[Records from a data source]
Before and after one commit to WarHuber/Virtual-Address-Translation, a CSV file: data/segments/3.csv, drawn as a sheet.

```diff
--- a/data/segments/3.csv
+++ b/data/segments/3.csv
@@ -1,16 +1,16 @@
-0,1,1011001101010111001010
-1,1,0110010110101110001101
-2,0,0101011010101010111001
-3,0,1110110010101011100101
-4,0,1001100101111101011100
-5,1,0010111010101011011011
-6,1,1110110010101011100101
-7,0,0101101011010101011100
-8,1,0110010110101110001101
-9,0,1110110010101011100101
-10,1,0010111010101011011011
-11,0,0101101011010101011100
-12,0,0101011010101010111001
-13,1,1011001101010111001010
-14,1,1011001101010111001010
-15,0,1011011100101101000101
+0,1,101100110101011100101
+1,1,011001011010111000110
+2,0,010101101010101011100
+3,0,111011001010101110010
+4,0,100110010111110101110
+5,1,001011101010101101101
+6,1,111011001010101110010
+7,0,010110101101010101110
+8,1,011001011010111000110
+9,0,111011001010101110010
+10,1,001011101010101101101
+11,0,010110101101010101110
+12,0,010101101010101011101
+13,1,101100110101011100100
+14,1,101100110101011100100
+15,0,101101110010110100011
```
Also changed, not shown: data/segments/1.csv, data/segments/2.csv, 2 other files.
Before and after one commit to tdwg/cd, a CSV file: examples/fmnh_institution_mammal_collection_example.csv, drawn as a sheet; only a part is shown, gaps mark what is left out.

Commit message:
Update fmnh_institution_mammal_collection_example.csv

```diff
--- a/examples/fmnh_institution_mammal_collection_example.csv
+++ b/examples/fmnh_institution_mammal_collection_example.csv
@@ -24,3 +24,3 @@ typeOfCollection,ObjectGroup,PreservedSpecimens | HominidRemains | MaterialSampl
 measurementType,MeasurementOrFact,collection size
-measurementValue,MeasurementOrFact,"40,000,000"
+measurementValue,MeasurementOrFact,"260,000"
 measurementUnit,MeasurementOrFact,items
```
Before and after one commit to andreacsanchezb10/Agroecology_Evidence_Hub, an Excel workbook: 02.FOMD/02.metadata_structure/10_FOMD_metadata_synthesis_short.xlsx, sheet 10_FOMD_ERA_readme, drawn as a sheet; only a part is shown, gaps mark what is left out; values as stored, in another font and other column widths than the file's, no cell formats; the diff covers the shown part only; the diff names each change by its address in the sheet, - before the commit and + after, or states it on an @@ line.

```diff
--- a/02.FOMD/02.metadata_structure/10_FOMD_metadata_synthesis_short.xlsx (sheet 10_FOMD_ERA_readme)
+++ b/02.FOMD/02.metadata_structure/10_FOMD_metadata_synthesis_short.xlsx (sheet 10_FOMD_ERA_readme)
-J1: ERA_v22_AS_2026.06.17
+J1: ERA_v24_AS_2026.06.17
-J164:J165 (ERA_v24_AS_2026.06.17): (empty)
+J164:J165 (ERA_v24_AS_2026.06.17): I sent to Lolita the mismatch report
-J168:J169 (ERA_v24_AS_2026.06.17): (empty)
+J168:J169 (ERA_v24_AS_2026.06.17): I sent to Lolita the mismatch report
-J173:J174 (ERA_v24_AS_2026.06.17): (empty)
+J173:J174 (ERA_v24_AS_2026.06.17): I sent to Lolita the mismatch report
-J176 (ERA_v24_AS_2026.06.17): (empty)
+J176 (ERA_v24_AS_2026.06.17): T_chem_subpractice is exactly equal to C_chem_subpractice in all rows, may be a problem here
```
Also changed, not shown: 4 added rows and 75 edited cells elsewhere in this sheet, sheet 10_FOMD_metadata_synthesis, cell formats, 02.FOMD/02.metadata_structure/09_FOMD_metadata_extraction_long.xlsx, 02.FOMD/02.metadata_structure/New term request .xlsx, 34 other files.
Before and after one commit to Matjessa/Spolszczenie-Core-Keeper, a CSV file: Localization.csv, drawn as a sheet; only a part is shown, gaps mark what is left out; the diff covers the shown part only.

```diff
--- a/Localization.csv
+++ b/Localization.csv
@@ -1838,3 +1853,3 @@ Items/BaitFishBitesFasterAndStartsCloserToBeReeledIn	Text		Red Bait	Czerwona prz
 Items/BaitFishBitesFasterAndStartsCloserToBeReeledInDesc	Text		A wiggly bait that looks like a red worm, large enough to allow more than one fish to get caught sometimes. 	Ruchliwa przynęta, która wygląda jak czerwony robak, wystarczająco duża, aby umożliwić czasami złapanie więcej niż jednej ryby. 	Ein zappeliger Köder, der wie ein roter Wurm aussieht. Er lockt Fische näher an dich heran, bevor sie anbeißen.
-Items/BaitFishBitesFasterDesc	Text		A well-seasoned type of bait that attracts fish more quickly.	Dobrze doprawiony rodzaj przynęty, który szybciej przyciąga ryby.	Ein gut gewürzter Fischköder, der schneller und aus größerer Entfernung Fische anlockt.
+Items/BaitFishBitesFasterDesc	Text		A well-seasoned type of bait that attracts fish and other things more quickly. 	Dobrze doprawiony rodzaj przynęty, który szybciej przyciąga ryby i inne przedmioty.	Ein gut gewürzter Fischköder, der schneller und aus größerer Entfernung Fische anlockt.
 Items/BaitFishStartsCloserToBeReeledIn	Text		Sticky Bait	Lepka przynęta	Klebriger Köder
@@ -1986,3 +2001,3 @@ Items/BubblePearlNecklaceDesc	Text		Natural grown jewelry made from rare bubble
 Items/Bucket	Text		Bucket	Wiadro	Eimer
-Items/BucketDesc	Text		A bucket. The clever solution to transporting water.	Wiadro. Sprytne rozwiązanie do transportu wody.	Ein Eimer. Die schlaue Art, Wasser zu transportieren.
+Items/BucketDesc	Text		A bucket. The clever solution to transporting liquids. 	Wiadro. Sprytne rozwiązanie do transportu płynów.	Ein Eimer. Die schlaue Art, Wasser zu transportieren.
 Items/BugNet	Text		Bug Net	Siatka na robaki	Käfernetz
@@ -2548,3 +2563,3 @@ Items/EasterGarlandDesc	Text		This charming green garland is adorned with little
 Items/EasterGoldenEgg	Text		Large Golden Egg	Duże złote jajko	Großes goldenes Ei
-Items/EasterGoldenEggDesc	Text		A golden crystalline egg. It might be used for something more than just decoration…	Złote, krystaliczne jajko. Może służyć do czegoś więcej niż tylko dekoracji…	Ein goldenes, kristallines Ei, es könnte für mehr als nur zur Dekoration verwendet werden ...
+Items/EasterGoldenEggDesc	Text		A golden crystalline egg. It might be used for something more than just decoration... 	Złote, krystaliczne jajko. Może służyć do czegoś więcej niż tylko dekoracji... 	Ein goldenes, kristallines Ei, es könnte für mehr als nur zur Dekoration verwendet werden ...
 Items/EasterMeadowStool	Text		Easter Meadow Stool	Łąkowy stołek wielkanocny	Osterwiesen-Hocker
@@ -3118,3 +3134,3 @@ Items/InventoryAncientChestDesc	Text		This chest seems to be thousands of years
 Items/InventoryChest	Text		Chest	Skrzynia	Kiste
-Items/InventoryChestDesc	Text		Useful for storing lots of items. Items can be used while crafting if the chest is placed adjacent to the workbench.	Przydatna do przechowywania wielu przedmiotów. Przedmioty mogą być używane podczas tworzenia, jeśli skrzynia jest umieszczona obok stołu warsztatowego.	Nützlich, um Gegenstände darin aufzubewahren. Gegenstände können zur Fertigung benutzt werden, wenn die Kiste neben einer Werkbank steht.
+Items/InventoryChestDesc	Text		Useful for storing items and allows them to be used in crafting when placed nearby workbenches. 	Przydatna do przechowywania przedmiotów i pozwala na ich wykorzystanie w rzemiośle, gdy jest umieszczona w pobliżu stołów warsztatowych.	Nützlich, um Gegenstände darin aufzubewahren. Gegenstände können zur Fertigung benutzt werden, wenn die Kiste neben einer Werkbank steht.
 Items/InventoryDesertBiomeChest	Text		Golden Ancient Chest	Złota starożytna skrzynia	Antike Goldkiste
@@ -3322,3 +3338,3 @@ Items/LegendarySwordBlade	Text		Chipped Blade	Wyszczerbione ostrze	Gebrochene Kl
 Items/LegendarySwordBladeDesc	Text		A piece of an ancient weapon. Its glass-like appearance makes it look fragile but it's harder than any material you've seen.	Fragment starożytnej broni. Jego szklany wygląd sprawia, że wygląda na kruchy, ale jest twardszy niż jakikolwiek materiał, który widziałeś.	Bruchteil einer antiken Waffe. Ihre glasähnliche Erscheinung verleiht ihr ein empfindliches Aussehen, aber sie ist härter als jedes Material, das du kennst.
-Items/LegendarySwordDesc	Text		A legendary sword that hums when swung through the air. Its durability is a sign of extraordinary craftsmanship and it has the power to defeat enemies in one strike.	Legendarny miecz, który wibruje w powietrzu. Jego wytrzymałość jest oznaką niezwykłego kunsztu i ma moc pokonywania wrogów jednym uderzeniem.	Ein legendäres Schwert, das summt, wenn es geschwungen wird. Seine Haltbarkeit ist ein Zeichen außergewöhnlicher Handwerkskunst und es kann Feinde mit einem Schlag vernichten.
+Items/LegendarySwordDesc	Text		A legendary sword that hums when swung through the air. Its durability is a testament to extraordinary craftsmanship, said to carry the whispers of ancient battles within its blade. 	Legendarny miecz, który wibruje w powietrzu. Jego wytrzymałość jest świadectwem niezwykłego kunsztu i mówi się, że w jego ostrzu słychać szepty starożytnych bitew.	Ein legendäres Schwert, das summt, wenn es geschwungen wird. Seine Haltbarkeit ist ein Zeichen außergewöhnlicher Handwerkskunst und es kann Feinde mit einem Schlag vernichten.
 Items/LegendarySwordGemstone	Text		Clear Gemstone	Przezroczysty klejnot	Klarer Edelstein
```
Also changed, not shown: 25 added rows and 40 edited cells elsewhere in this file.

* _DIRECTIONS_:
Copy, from the lines above, each one that holds "anlockt".

* _ANSWER BOX_:
-Items/BaitFishBitesFasterDesc	Text		A well-seasoned type of bait that attracts fish more quickly.	Dobrze doprawiony rodzaj przynęty, który szybciej przyciąga ryby.	Ein gut gewürzter Fischköder, der schneller und aus größerer Entfernung Fische anlockt.
+Items/BaitFishBitesFasterDesc	Text		A well-seasoned type of bait that attracts fish and other things more quickly. 	Dobrze doprawiony rodzaj przynęty, który szybciej przyciąga ryby i inne przedmioty.	Ein gut gewürzter Fischköder, der schneller und aus größerer Entfernung Fische anlockt.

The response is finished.